**ACTION ITEM:** Quote the records below word for word, please, from the very first line through the one that contains "- 修正过时结论：回测三件套已落地，回测图表密度从真差距①移除", and nothing beyond it.

++++

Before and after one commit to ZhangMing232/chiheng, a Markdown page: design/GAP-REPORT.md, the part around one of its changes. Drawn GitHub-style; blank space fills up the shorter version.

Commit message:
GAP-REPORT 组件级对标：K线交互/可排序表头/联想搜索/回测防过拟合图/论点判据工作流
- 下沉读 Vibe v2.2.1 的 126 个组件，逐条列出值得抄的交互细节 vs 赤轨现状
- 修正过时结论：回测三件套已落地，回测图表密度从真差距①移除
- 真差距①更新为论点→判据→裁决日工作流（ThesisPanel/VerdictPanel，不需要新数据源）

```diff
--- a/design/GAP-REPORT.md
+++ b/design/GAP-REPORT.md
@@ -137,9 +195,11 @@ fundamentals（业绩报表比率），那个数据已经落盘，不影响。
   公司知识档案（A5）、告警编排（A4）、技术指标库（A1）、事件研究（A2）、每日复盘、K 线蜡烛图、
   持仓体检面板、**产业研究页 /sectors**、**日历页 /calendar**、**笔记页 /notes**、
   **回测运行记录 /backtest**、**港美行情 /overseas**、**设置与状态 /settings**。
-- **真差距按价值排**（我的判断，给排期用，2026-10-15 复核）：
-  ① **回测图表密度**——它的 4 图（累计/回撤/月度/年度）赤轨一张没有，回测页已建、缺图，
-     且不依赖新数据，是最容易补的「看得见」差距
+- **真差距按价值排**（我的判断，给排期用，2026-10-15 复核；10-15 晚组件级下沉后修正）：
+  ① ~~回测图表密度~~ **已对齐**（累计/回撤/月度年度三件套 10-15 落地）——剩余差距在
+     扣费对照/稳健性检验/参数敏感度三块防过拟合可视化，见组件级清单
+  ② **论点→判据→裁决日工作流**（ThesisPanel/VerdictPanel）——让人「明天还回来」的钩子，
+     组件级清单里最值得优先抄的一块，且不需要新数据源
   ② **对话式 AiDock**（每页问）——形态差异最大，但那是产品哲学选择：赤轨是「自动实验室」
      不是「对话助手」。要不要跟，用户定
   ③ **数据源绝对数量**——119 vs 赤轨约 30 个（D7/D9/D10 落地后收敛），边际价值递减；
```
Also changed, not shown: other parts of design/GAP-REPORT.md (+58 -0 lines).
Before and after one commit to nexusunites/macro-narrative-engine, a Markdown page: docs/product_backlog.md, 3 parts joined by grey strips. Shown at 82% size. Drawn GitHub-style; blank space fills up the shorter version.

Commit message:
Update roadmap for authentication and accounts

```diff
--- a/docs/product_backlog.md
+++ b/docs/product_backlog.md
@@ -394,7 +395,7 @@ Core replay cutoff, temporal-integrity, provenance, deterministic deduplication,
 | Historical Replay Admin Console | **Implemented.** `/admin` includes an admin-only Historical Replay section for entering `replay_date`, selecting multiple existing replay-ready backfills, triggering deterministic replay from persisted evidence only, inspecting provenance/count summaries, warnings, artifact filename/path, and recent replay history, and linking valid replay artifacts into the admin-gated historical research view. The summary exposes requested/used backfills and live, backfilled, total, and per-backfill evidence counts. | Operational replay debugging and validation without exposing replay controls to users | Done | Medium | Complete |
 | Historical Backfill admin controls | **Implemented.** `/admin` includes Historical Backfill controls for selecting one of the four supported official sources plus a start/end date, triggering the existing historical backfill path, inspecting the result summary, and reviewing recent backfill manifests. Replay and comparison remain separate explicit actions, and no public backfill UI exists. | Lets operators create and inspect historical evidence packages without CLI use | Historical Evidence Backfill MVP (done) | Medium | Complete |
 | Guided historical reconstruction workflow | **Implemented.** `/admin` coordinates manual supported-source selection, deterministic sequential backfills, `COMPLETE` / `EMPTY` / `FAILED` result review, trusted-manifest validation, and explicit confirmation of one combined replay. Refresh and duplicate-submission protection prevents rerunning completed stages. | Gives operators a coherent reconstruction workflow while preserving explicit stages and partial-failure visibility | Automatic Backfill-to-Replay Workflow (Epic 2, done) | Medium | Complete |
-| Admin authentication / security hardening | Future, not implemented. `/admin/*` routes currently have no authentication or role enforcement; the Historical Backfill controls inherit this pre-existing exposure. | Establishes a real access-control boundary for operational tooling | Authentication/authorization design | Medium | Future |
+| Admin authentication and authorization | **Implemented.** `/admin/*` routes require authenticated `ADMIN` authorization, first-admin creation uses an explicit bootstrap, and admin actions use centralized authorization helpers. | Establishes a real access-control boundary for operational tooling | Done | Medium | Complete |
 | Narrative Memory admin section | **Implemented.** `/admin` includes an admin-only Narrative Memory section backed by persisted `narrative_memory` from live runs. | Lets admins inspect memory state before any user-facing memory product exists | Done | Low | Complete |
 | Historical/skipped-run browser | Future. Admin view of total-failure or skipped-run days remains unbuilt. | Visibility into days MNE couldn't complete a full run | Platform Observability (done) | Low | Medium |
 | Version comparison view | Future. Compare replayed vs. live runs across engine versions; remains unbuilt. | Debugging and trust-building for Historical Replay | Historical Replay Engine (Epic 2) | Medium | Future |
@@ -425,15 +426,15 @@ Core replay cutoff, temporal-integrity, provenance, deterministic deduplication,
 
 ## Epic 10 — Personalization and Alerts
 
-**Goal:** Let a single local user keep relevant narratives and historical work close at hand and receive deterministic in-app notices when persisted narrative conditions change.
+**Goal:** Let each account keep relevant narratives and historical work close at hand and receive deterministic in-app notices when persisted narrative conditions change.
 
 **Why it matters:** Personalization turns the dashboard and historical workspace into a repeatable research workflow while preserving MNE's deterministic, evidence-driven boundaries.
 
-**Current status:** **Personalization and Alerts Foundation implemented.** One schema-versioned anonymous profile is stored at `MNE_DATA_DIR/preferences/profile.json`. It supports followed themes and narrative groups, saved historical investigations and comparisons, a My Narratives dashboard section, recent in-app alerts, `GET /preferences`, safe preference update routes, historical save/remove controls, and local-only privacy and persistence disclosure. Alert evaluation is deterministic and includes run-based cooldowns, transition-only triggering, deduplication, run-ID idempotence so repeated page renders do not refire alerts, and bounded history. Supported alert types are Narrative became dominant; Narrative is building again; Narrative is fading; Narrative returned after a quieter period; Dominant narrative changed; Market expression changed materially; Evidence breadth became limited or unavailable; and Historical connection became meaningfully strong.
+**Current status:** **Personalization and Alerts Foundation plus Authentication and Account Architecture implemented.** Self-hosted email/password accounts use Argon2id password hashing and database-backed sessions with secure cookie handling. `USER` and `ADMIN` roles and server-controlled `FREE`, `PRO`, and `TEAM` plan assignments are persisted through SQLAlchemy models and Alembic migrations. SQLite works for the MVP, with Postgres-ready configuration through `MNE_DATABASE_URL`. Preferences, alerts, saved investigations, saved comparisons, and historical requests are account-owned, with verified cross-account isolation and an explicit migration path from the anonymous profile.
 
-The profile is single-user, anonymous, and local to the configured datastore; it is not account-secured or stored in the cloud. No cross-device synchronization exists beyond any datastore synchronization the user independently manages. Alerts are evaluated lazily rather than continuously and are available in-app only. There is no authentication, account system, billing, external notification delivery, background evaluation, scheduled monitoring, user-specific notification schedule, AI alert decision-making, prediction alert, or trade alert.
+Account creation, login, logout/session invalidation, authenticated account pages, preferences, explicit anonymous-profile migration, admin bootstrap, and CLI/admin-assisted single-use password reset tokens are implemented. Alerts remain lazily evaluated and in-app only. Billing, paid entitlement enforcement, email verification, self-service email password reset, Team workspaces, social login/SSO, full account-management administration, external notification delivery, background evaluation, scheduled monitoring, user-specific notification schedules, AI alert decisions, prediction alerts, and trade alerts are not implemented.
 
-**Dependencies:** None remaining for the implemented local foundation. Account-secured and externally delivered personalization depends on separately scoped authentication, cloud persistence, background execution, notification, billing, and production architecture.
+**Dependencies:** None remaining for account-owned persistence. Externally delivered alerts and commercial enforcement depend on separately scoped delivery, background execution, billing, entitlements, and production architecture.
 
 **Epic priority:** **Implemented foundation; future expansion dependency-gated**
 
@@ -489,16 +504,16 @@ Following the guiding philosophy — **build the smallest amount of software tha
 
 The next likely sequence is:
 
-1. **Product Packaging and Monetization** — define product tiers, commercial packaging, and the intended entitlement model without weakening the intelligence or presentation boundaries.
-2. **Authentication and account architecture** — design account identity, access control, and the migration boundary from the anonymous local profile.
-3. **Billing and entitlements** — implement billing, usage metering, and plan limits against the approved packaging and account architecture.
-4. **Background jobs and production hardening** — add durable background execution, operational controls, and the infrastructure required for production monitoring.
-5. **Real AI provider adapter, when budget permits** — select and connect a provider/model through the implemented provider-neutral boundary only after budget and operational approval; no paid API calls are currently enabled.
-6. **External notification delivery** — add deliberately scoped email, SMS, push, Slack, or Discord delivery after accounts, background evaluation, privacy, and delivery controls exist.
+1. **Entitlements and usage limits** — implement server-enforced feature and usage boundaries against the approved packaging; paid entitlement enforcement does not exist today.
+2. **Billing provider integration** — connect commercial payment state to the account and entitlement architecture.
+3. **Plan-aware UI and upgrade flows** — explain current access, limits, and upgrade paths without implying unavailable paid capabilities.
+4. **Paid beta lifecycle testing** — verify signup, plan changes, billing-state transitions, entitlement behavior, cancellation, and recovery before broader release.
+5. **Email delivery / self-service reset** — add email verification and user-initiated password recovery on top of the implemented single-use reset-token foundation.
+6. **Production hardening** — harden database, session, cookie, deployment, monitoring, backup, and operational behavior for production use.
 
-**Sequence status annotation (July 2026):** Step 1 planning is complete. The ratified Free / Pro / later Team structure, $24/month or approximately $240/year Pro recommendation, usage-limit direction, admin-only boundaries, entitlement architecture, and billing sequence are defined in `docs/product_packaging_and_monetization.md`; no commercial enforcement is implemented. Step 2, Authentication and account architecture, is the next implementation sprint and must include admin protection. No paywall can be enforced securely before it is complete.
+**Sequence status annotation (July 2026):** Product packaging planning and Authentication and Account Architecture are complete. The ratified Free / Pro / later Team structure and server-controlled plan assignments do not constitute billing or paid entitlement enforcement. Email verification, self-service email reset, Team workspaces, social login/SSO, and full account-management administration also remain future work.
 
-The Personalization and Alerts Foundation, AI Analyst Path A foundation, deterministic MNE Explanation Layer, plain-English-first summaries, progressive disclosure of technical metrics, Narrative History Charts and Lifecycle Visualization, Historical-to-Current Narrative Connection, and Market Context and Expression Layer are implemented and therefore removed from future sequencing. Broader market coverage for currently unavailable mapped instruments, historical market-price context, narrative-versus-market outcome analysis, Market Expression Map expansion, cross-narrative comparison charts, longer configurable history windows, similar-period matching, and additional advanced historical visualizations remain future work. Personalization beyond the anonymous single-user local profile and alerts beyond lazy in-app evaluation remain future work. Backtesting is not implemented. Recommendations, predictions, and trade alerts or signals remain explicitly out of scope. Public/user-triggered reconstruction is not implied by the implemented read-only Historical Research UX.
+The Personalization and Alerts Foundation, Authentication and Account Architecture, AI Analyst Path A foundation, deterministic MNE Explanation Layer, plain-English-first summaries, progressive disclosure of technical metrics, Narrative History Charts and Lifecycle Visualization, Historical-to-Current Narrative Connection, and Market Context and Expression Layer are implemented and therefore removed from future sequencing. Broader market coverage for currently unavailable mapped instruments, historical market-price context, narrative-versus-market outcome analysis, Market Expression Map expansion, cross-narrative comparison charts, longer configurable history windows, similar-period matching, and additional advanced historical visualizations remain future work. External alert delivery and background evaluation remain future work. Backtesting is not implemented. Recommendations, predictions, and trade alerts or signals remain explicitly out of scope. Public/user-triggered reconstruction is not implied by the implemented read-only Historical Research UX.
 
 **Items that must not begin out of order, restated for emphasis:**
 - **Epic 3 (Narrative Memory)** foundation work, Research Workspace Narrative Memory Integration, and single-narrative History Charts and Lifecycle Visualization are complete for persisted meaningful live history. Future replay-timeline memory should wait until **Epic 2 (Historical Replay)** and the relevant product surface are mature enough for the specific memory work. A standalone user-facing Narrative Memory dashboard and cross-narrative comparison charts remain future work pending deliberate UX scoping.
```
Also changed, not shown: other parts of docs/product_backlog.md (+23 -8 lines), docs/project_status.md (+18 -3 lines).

++++

**THE ANSWER:**
Before and after one commit to ZhangMing232/chiheng, a Markdown page: design/GAP-REPORT.md, the part around one of its changes. Drawn GitHub-style; blank space fills up the shorter version.

Commit message:
GAP-REPORT 组件级对标：K线交互/可排序表头/联想搜索/回测防过拟合图/论点判据工作流
- 下沉读 Vibe v2.2.1 的 126 个组件，逐条列出值得抄的交互细节 vs 赤轨现状
- 修正过时结论：回测三件套已落地，回测图表密度从真差距①移除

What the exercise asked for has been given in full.